__RECORDS FOR PROCESSING__.

╭──

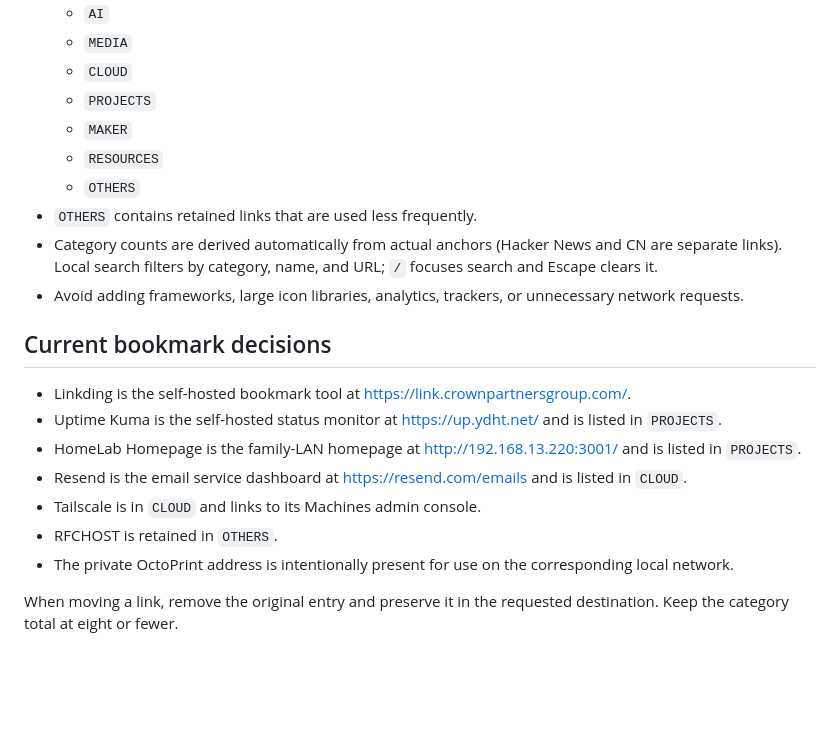
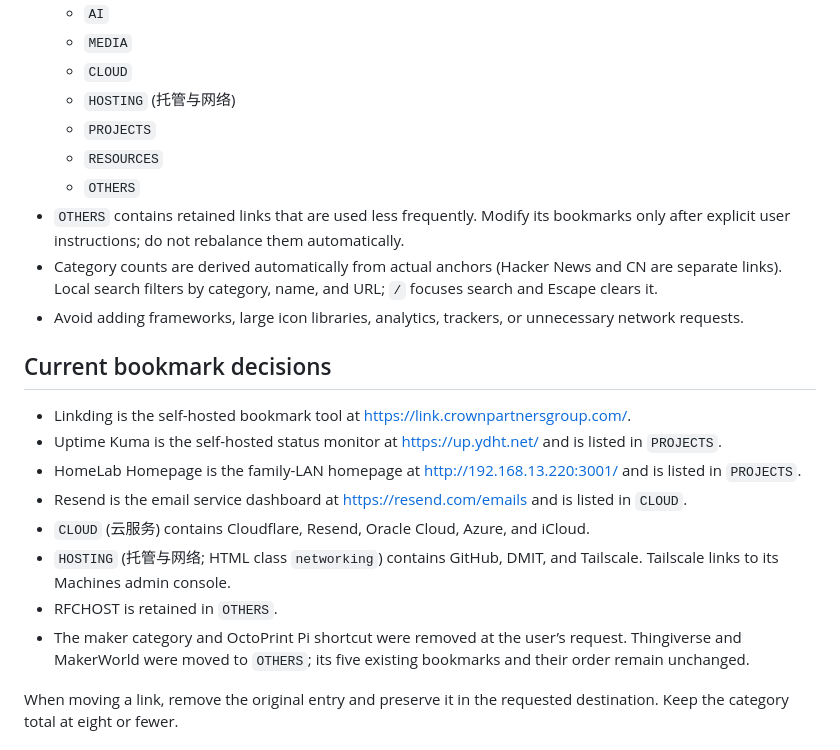
Before and after one commit to endoce/Fav-Cloud, a Markdown page: AI_README.md, the part around the change. Drawn GitHub-style; blank space fills up the shorter version.

Commit message:
docs: record approved categories and protect other bookmarks

```diff
--- a/AI_README.md
+++ b/AI_README.md
@@ -37,11 +37,11 @@ There is no dependency installation, build command, package manager, framework,
   - `AI`
   - `MEDIA`
   - `CLOUD`
+  - `HOSTING` (托管与网络)
   - `PROJECTS`
-  - `MAKER`
   - `RESOURCES`
   - `OTHERS`
-- `OTHERS` contains retained links that are used less frequently.
+- `OTHERS` contains retained links that are used less frequently. Modify its bookmarks only after explicit user instructions; do not rebalance them automatically.
 - Category counts are derived automatically from actual anchors (Hacker News and CN are separate links). Local search filters by category, name, and URL; `/` focuses search and Escape clears it.
 - Avoid adding frameworks, large icon libraries, analytics, trackers, or unnecessary network requests.
 
@@ -51,9 +51,10 @@ There is no dependency installation, build command, package manager, framework,
 - Uptime Kuma is the self-hosted status monitor at https://up.ydht.net/ and is listed in `PROJECTS`.
 - HomeLab Homepage is the family-LAN homepage at http://192.168.13.220:3001/ and is listed in `PROJECTS`.
 - Resend is the email service dashboard at https://resend.com/emails and is listed in `CLOUD`.
-- Tailscale is in `CLOUD` and links to its Machines admin console.
+- `CLOUD` (云服务) contains Cloudflare, Resend, Oracle Cloud, Azure, and iCloud.
+- `HOSTING` (托管与网络; HTML class `networking`) contains GitHub, DMIT, and Tailscale. Tailscale links to its Machines admin console.
 - RFCHOST is retained in `OTHERS`.
-- The private OctoPrint address is intentionally present for use on the corresponding local network.
+- The maker category and OctoPrint Pi shortcut were removed at the user’s request. Thingiverse and MakerWorld were moved to `OTHERS`; its five existing bookmarks and their order remain unchanged.
 
 When moving a link, remove the original entry and preserve it in the requested destination. Keep the category total at eight or fewer.
 
```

╰──

__THE PROBLEM__. Looking at the listing above, count every line in which the string "category" appears, and give only that count.

__SOLUTION BELOW__. 3